Jacinda Ardern has been conspicuous by her absence on Firstline on Friday morning.

This is odd behaviour in the middle of a leadership campaign, especially when Jacinda is apparently her ticket‚Äôs trump card. ¬† Read more »

Is extradition to Germany actually Kim Dotcom’s card get out of jail free card?

monopoly-get-out-of-jail-free

There has been a lot of speculation about whether or not Kim Dotcom may be extradited if his residency is revoked for lying on his application.

There is also debate about where he would be sent to.

Some say Hong Kong as that is where he moved from to live in New Zealand….or to Germany…or to Finland….he holds passports in both of the latter jurisdictions.

Then you have to query David ‘Tainted’ Fisher’s expose…surely he knew about this already when he launched his dictated hagiography that he tried (and failed) to claim was work of journalism.

Could it perhaps be that ‘Tainted’ Fisher wrote the article to actually assist Kim Dotcom escaping justice by fleeing back to Germany? ¬†¬† Read more »

Photo Of The Day

Survivors gaze at photographer Margaret Bourke-White and rescuers from the United States Third Army during the liberation of Buchenwald, April 1945.

Survivors gaze at photographer Margaret Bourke-White and rescuers from the United States Third Army during the liberation of Buchenwald, April 1945.

Behind the Picture: The Liberation of Buchenwald, April 1945

Read more »

Hawkes Bay Regional Council only invites people who agree with them over dodgy socialist dam
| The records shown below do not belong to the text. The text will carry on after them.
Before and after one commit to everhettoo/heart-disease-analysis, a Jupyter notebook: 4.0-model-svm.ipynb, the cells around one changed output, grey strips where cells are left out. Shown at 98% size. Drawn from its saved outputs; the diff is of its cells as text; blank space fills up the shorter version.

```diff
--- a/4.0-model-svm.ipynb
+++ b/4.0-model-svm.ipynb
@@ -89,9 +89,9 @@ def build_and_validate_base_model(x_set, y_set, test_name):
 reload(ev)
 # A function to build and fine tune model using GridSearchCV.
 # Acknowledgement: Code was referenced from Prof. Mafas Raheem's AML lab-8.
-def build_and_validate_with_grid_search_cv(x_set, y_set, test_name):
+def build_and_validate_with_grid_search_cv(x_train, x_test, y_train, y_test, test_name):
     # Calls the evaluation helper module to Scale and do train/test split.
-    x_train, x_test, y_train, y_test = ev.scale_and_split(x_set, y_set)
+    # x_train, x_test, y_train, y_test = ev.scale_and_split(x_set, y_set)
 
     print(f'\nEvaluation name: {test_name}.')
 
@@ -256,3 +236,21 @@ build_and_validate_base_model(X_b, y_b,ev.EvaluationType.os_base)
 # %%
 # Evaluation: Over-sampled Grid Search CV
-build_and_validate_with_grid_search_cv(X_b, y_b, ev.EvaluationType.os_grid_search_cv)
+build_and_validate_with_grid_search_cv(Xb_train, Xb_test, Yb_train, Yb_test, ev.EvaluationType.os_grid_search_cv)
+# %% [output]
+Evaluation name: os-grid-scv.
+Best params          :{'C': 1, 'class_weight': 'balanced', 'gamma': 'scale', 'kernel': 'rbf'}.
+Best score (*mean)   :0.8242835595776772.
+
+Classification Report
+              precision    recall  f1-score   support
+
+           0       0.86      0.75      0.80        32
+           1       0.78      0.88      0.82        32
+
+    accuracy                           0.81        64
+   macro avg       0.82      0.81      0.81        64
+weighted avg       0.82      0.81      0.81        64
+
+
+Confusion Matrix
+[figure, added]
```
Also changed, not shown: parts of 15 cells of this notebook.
The Hawkes Bay Regional Council is holding a public meeting next week, but they don;t want any dissenters, just approved speakers who will toe the party line in waxing lyrical about their dodgy dam.

They have banned one economic from speaking about the economics of the dam because he doesn’t agree with with their¬†rubbish calculations.

An economist who questions the viability of the Ruataniwha Dam will not be invited to speak at a seminar for farmers considering signing up to take water from the irrigation scheme.

Irrigation New Zealand and Federated Farmers are running the seminar in Waipawa next Tuesday.

Irrigation NZ chief executive Andrew Curtis said he would “politely decline” a request from a long-time critic of the Ruataniwha water storage scheme, Transparent Hawke’s Bay, for economist Peter Fraser to be given an opportunity to speak at the event.

Mr Fraser, a Wellington-based consultant and former dairy issues adviser at the Ministry of Agriculture and Forestry, recently wrote a paper that concluded there was “no economic or commercial rationale to proceed with” the Ruataniwha scheme.

But the analysis Mr Fraser’s paper is based on has been rejected by Hawke’s Bay Regional Investment Company (HBRIC) and others associated with the Ruataniwha project who say it relies on a number of incorrect assumptions.

Read more »